◆ Assignment
Retype the listing exactly; omit pictures.

····················

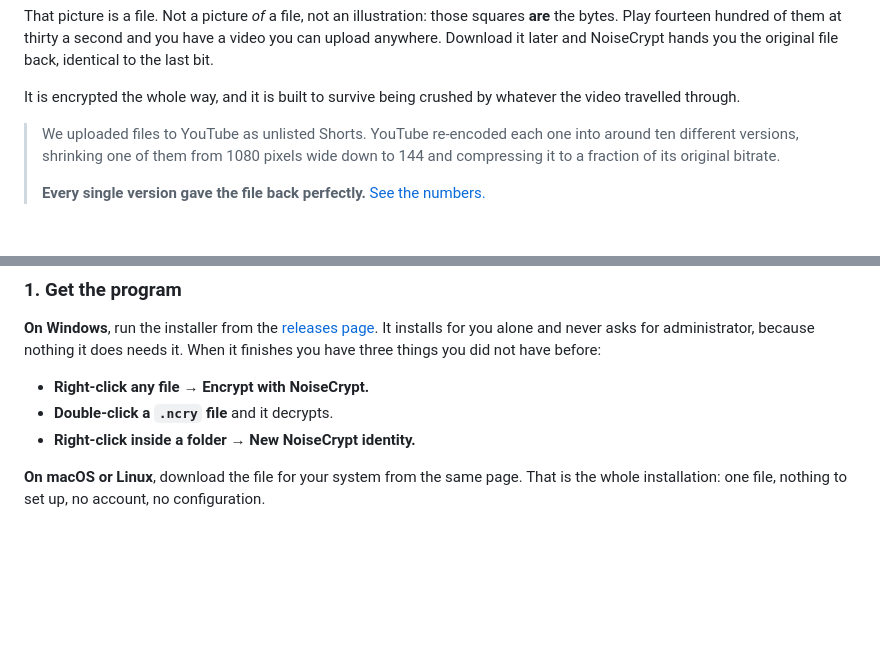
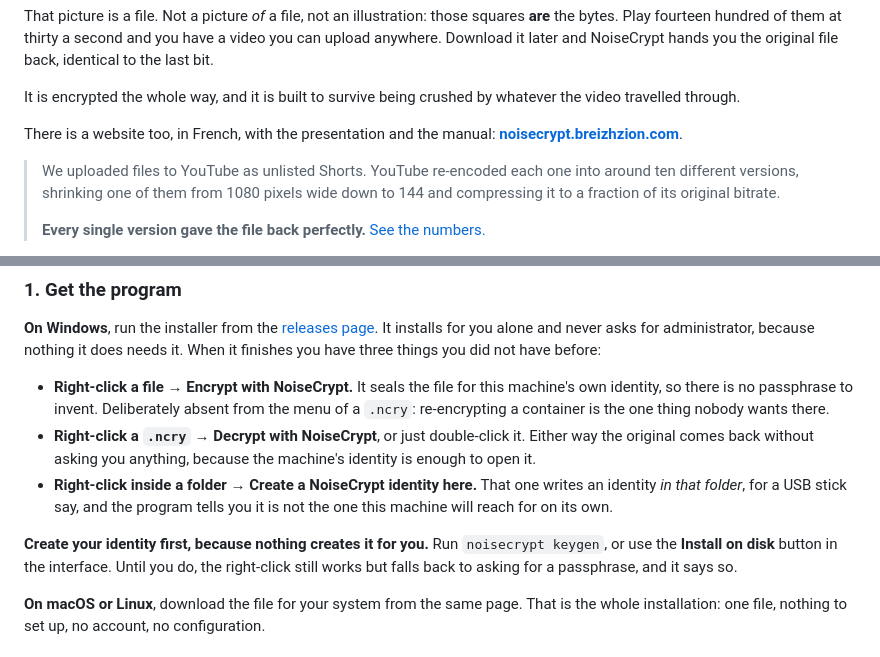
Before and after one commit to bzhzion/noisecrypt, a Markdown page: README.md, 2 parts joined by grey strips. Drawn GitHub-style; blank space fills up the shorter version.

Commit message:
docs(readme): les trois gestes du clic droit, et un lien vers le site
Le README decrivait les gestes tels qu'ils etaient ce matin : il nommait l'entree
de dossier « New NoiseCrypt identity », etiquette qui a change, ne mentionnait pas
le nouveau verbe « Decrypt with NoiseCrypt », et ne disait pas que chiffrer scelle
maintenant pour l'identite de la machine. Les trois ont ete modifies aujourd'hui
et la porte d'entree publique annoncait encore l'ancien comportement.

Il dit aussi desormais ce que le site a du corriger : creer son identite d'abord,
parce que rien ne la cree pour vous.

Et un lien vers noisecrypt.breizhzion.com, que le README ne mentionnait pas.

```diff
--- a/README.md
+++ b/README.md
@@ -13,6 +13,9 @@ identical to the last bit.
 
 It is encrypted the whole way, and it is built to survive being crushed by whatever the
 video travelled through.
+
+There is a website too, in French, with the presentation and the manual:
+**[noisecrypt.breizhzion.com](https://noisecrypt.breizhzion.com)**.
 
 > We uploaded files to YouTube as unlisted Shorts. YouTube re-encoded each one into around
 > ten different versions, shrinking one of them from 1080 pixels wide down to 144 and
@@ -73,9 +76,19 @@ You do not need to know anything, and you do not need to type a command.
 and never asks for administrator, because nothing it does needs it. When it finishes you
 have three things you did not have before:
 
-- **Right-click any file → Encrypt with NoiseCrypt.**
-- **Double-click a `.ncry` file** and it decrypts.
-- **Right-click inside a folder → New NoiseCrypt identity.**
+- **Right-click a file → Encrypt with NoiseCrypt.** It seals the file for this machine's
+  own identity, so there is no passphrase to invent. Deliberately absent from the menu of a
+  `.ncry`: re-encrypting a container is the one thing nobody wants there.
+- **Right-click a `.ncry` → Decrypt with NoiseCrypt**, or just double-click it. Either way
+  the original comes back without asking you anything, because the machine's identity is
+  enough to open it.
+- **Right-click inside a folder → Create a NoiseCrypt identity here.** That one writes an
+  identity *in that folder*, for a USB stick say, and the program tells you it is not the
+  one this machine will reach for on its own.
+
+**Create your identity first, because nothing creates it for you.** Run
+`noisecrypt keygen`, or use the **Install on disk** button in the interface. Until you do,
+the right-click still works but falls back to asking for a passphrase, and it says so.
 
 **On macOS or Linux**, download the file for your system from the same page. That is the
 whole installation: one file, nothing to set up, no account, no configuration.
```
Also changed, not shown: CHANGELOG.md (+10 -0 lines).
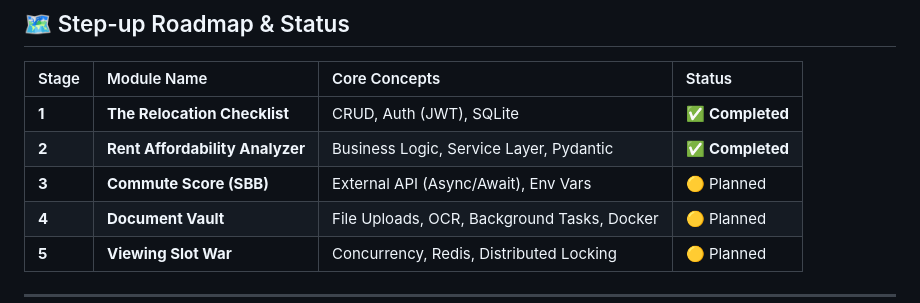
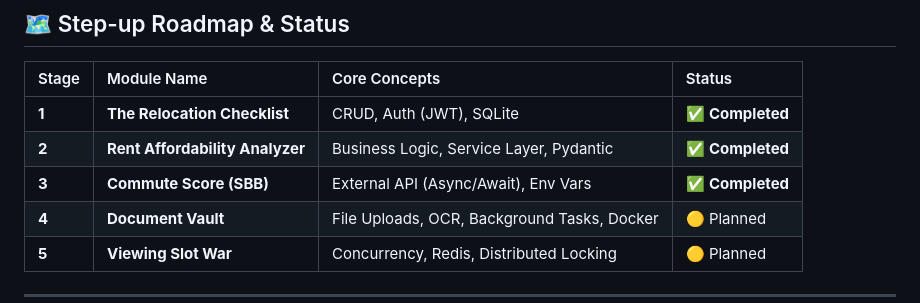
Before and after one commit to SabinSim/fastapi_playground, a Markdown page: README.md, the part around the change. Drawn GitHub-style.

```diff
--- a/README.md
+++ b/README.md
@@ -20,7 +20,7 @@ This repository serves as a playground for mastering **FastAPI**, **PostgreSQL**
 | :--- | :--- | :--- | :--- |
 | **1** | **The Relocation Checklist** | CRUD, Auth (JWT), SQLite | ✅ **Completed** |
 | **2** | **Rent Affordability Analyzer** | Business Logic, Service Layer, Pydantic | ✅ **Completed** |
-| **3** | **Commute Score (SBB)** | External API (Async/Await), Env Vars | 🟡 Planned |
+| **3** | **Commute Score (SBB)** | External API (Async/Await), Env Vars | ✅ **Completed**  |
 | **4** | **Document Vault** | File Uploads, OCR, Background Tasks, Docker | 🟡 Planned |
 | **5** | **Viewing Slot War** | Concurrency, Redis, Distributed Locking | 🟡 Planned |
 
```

····················

◆ Solution
Before and after one commit to bzhzion/noisecrypt, a Markdown page: README.md, 2 parts joined by grey strips. Drawn GitHub-style; blank space fills up the shorter version.

Commit message:
docs(readme): les trois gestes du clic droit, et un lien vers le site
Le README decrivait les gestes tels qu'ils etaient ce matin : il nommait l'entree
de dossier « New NoiseCrypt identity », etiquette qui a change, ne mentionnait pas
le nouveau verbe « Decrypt with NoiseCrypt », et ne disait pas que chiffrer scelle
maintenant pour l'identite de la machine. Les trois ont ete modifies aujourd'hui
et la porte d'entree publique annoncait encore l'ancien comportement.

Il dit aussi desormais ce que le site a du corriger : creer son identite d'abord,
parce que rien ne la cree pour vous.

Et un lien vers noisecrypt.breizhzion.com, que le README ne mentionnait pas.

```diff
--- a/README.md
+++ b/README.md
@@ -13,6 +13,9 @@ identical to the last bit.
 
 It is encrypted the whole way, and it is built to survive being crushed by whatever the
 video travelled through.
+
+There is a website too, in French, with the presentation and the manual:
+**[noisecrypt.breizhzion.com](https://noisecrypt.breizhzion.com)**.
 
 > We uploaded files to YouTube as unlisted Shorts. YouTube re-encoded each one into around
 > ten different versions, shrinking one of them from 1080 pixels wide down to 144 and
@@ -73,9 +76,19 @@ You do not need to know anything, and you do not need to type a command.
 and never asks for administrator, because nothing it does needs it. When it finishes you
 have three things you did not have before:
 
-- **Right-click any file → Encrypt with NoiseCrypt.**
-- **Double-click a `.ncry` file** and it decrypts.
-- **Right-click inside a folder → New NoiseCrypt identity.**
+- **Right-click a file → Encrypt with NoiseCrypt.** It seals the file for this machine's
+  own identity, so there is no passphrase to invent. Deliberately absent from the menu of a
+  `.ncry`: re-encrypting a container is the one thing nobody wants there.
+- **Right-click a `.ncry` → Decrypt with NoiseCrypt**, or just double-click it. Either way
+  the original comes back without asking you anything, because the machine's identity is
+  enough to open it.
+- **Right-click inside a folder → Create a NoiseCrypt identity here.** That one writes an
+  identity *in that folder*, for a USB stick say, and the program tells you it is not the
+  one this machine will reach for on its own.
+
+**Create your identity first, because nothing creates it for you.** Run
+`noisecrypt keygen`, or use the **Install on disk** button in the interface. Until you do,
+the right-click still works but falls back to asking for a passphrase, and it says so.
 
 **On macOS or Linux**, download the file for your system from the same page. That is the
 whole installation: one file, nothing to set up, no account, no configuration.
```
Also changed, not shown: CHANGELOG.md (+10 -0 lines).
Before and after one commit to SabinSim/fastapi_playground, a Markdown page: README.md, the part around the change. Drawn GitHub-style.

```diff
--- a/README.md
+++ b/README.md
@@ -20,7 +20,7 @@ This repository serves as a playground for mastering **FastAPI**, **PostgreSQL**
 | :--- | :--- | :--- | :--- |
 | **1** | **The Relocation Checklist** | CRUD, Auth (JWT), SQLite | ✅ **Completed** |
 | **2** | **Rent Affordability Analyzer** | Business Logic, Service Layer, Pydantic | ✅ **Completed** |
-| **3** | **Commute Score (SBB)** | External API (Async/Await), Env Vars | 🟡 Planned |
+| **3** | **Commute Score (SBB)** | External API (Async/Await), Env Vars | ✅ **Completed**  |
 | **4** | **Document Vault** | File Uploads, OCR, Background Tasks, Docker | 🟡 Planned |
 | **5** | **Viewing Slot War** | Concurrency, Redis, Distributed Locking | 🟡 Planned |
 
```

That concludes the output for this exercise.